In response to the lack of clarity from the government on how hospitality businesses will be supported after the end of the moratorium on commercial evictions on March 31st, the #GiveHospitalityABreak campaign is urging the government to legislate to save the UK’s hospitality industry.
The campaign was launched by commercial property veteran Tony Lorenz, and comes as shocking statistics from IPPR suggest half of all firms involved in hospitality, food and other related services are now dangerously low on cash.
#GiveHospitalityABreak is campaigning for a three month extension on the eviction moratorium for commercial properties, until the beginning of July, then 50% of the remaining rent would be paid in a two-year repayment period.
#GiveHospitalityABreak believes that this will allow operators to take advantage of the gradual re-opening of the economy to be able to generate funds to pay some of what they owe to their landlords, without destroying their ability to continue.
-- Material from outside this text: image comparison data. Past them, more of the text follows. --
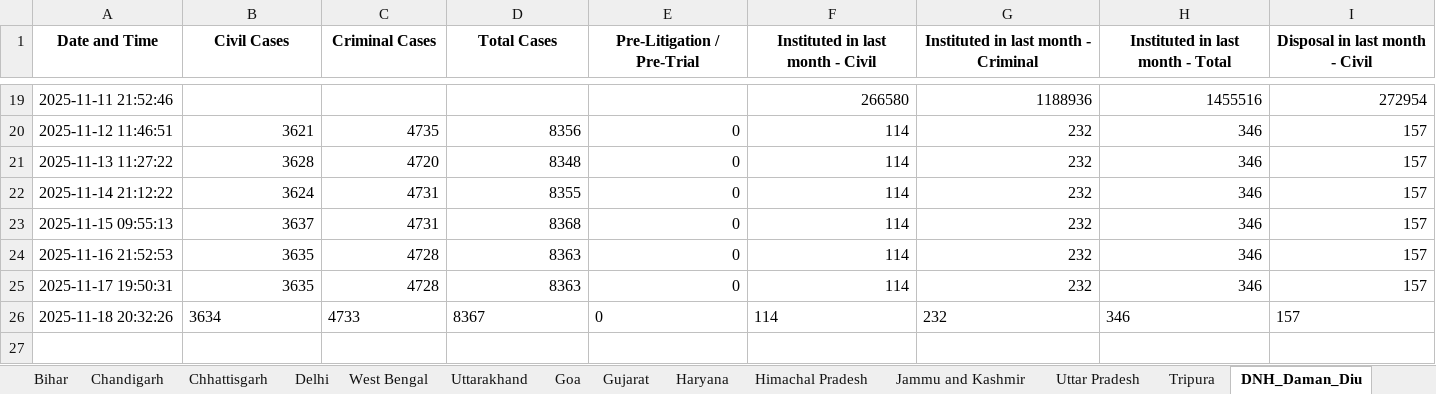
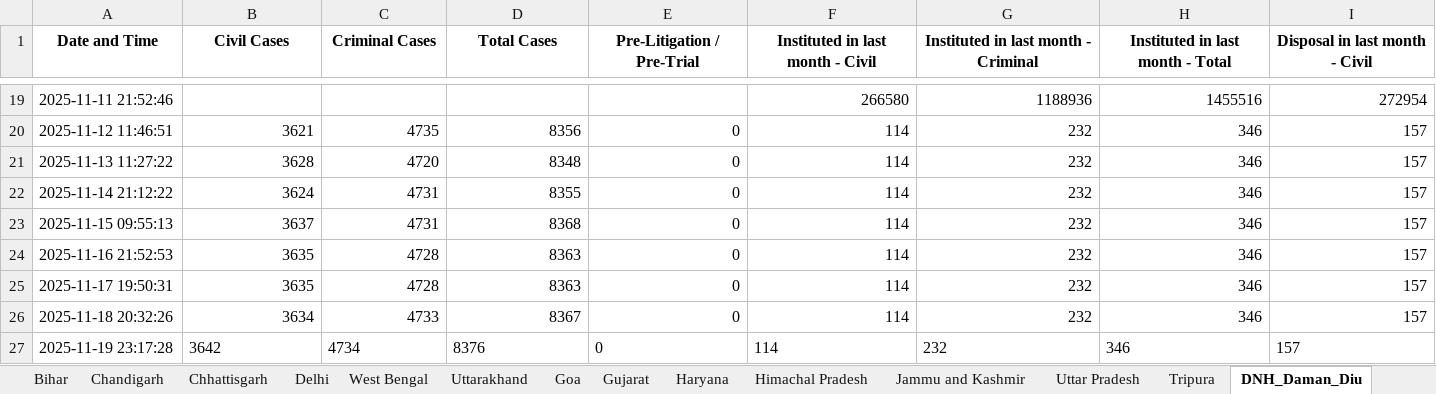
Before and after one commit to Kashi324744/NJDG-Data-Extration-and-Analysis, an Excel workbook: data_collection_scripts/States.xlsx, sheet DNH_Daman_Diu, drawn as a sheet; only a part is shown, gaps mark what is left out; values as stored, in another font and other column widths than the file's, no borders; rows hold the shown columns only; the diff covers the shown part only; the diff names each change by its address in the sheet, - before the commit and + after, or states it on an @@ line.

```diff
--- a/data_collection_scripts/States.xlsx (sheet DNH_Daman_Diu)
+++ b/data_collection_scripts/States.xlsx (sheet DNH_Daman_Diu)
-B26:I26 alignment: left
+B26:I26 alignment: right
+row 27: 2025-11-19 23:17:28 | 3642 | 4734 | 8376 | 0 | 114 | 232 | 346 | 157
```
Also changed, not shown: cell formats elsewhere in this sheet, sheet Uttarakhand, sheet Lakshadweep, sheet Sikkim, sheet Nagaland, sheet Ladakh, sheet Meghalaya, 29 more sheets, rajasthan_scripts/Rajasthan_data.xlsx.
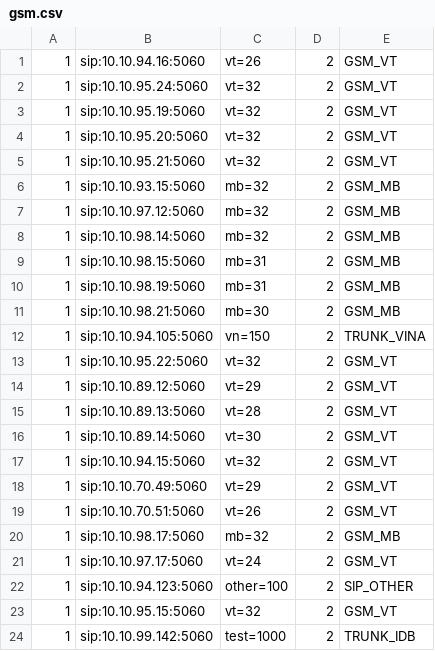
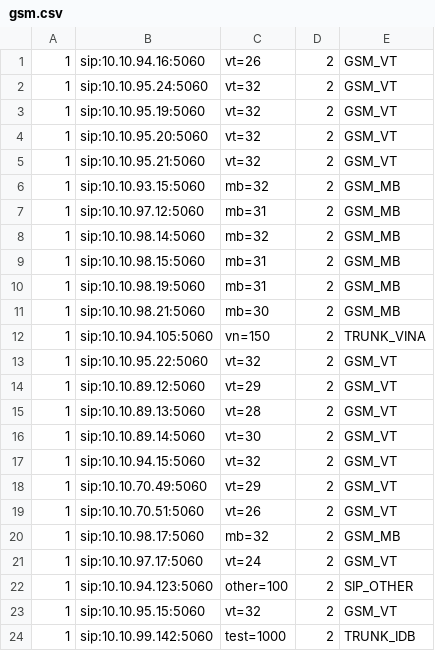
Before and after one commit to devops-itcs/CONFIG-CHANNEL-VPB-MAIN, a CSV file: gsm.csv, drawn as a sheet.

Commit message:
Update gsm.csv

```diff
--- a/gsm.csv
+++ b/gsm.csv
@@ -6,3 +6,3 @@
 1,sip:10.10.93.15:5060,mb=32,2,GSM_MB
-1,sip:10.10.97.12:5060,mb=32,2,GSM_MB
+1,sip:10.10.97.12:5060,mb=31,2,GSM_MB
 1,sip:10.10.98.14:5060,mb=32,2,GSM_MB
```
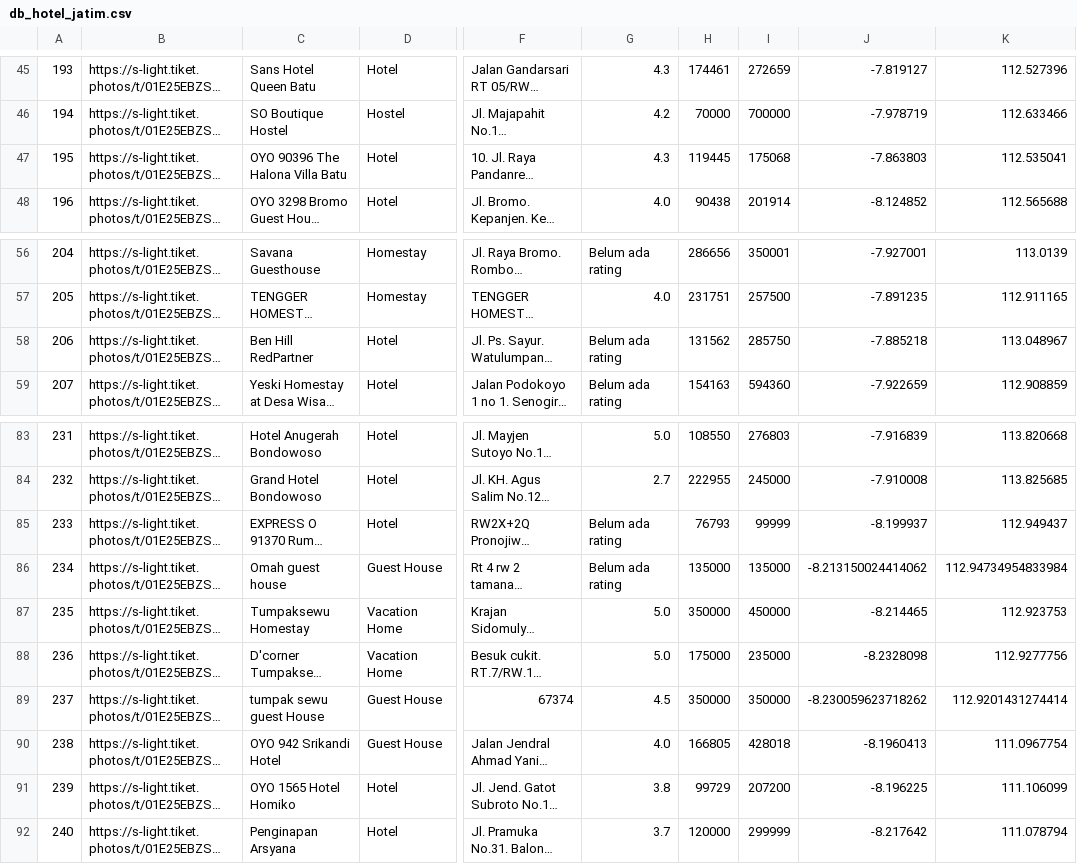
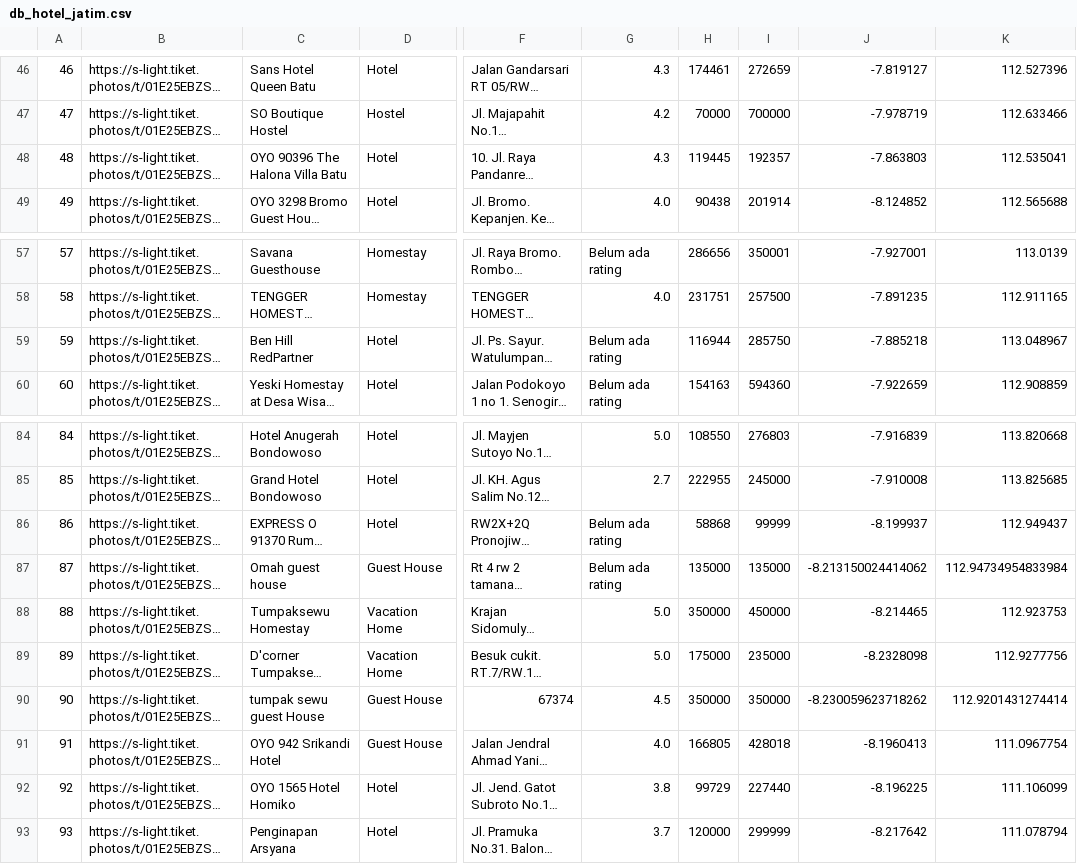
Before and after one commit to mister-riduro/datasets-final-project, a CSV file: Scrap_Hotel/db_hotel_jatim.csv, drawn as a sheet; only a part is shown, gaps mark what is left out; long unchanged cells end in …; addresses are those after the commit; the diff covers the shown part only; the diff names each change by its address in the sheet, - before the commit and + after, or states it on an @@ line.

```diff
--- a/Scrap_Hotel/db_hotel_jatim.csv
+++ b/Scrap_Hotel/db_hotel_jatim.csv
@@ column A renumbered from row 1 down @@
-I48: 175068
+I48: 192357
-H59: 131562
+H59: 116944
-H86: 76793
+H86: 58868
-I92: 207200
+I92: 227440
```
Also changed, not shown: 1 added row and 11 edited cells elsewhere in this file, Scrap_Hotel/db_fasilitas_jateng.csv, Scrap_Hotel/db_fasilitas_jatim.csv, 5 other files.
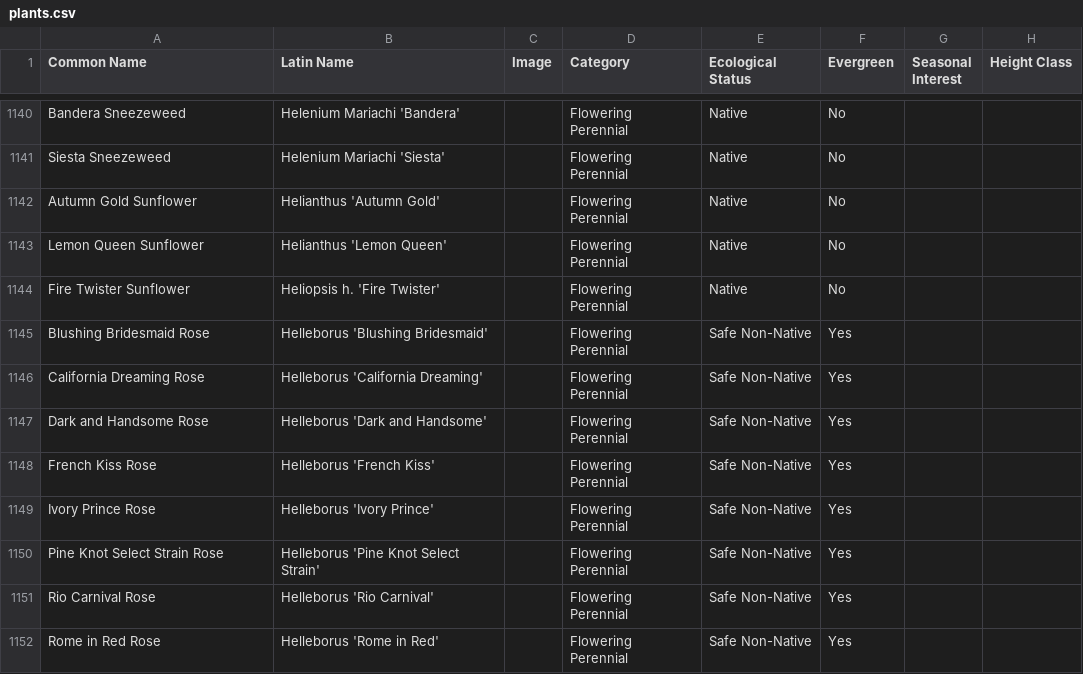
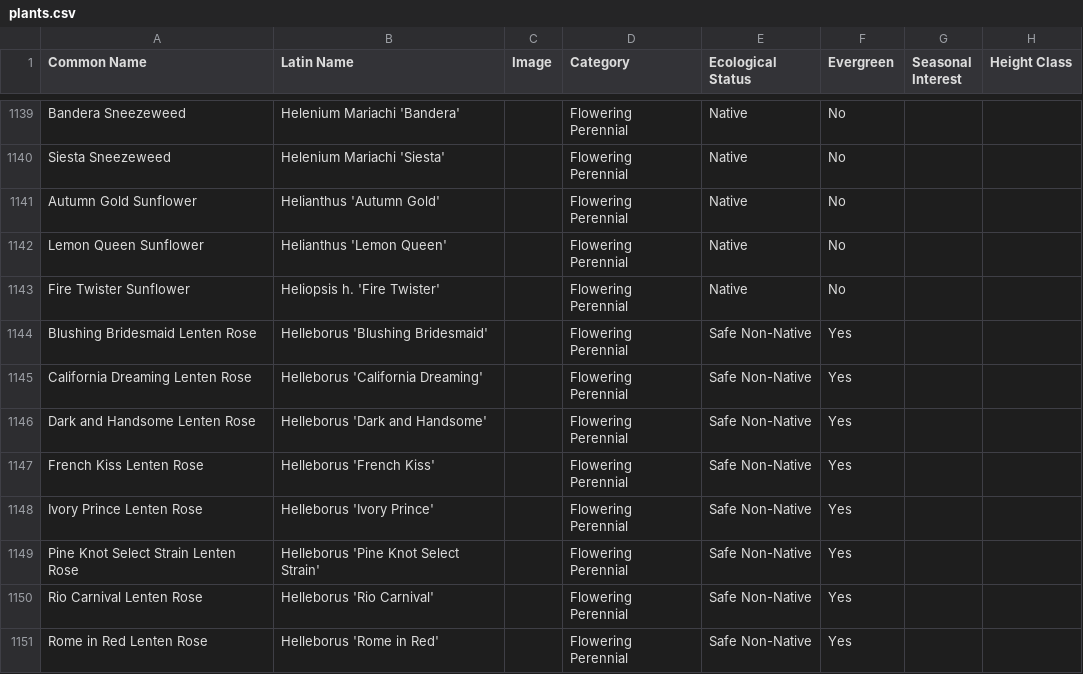
Before and after one commit to rsummmmers/plant-finder, a CSV file: plants.csv, drawn as a sheet; only a part is shown, gaps mark what is left out; addresses are those after the commit; the diff covers the shown part only; the diff names each change by its address in the sheet, - before the commit and + after, or states it on an @@ line.

```diff
--- a/plants.csv
+++ b/plants.csv
-A1144 (Common Name): Blushing Bridesmaid Rose
+A1144 (Common Name): Blushing Bridesmaid Lenten Rose
-A1145 (Common Name): California Dreaming Rose
+A1145 (Common Name): California Dreaming Lenten Rose
-A1146 (Common Name): Dark and Handsome Rose
+A1146 (Common Name): Dark and Handsome Lenten Rose
-A1147 (Common Name): French Kiss Rose
+A1147 (Common Name): French Kiss Lenten Rose
-A1148 (Common Name): Ivory Prince Rose
+A1148 (Common Name): Ivory Prince Lenten Rose
-A1149 (Common Name): Pine Knot Select Strain Rose
+A1149 (Common Name): Pine Knot Select Strain Lenten Rose
-A1150 (Common Name): Rio Carnival Rose
+A1150 (Common Name): Rio Carnival Lenten Rose
-A1151 (Common Name): Rome in Red Rose
+A1151 (Common Name): Rome in Red Lenten Rose
```
Also changed, not shown: 1 removed row and 14 edited cells elsewhere in this file, 4 other files.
Agreement of payment terms would give operators time to assess whether their business is viable, without having to pay a pre-coronavirus rent in a post-coronavirus market.
Some landlords have supported their tenants and worked tirelessly to find solutions. Others, however, are likely to demand the full back rent as soon as the moratorium is lifted: without government intervention, this will lead to mass winding up orders and bankruptcies, that will likely devastate the UK hospitality sector.
Tony Lorenz, founder and spokesperson for #GiveHospitalityABreak said:
“With no word from the government thus far, clarity is urgently needed to avoid bankruptcies, and the follow-on mass unemployment in the sector. That too would have knock-on impacts on the tourism and travel industries, crucial parts of the UK’s domestic offering.
“Tenants and Landlords, need to urgently find ways forward that work for both of them. Legislation would help catalyse just that. What this deal does, is provide a framework for further negotiation. It ensures that there is a government-mandated starting point, for talks between landlords and tenants to ensure neither group, can be unreasonable to the other.
“Without a decisive intervention from the government, the joke will be on them, as thousands of businesses will file for bankruptcy – perhaps as soon as April Fool’s Day – just as we are trying to re-open the economy.”
The group has launched a petition at www.change.org/p/boris-johnson-extend-the-rent-moratorium-by-3-months-defer-half-of-the-rent-owed-for-2-years and has already gained a number of key supporters from within the hospitality industry.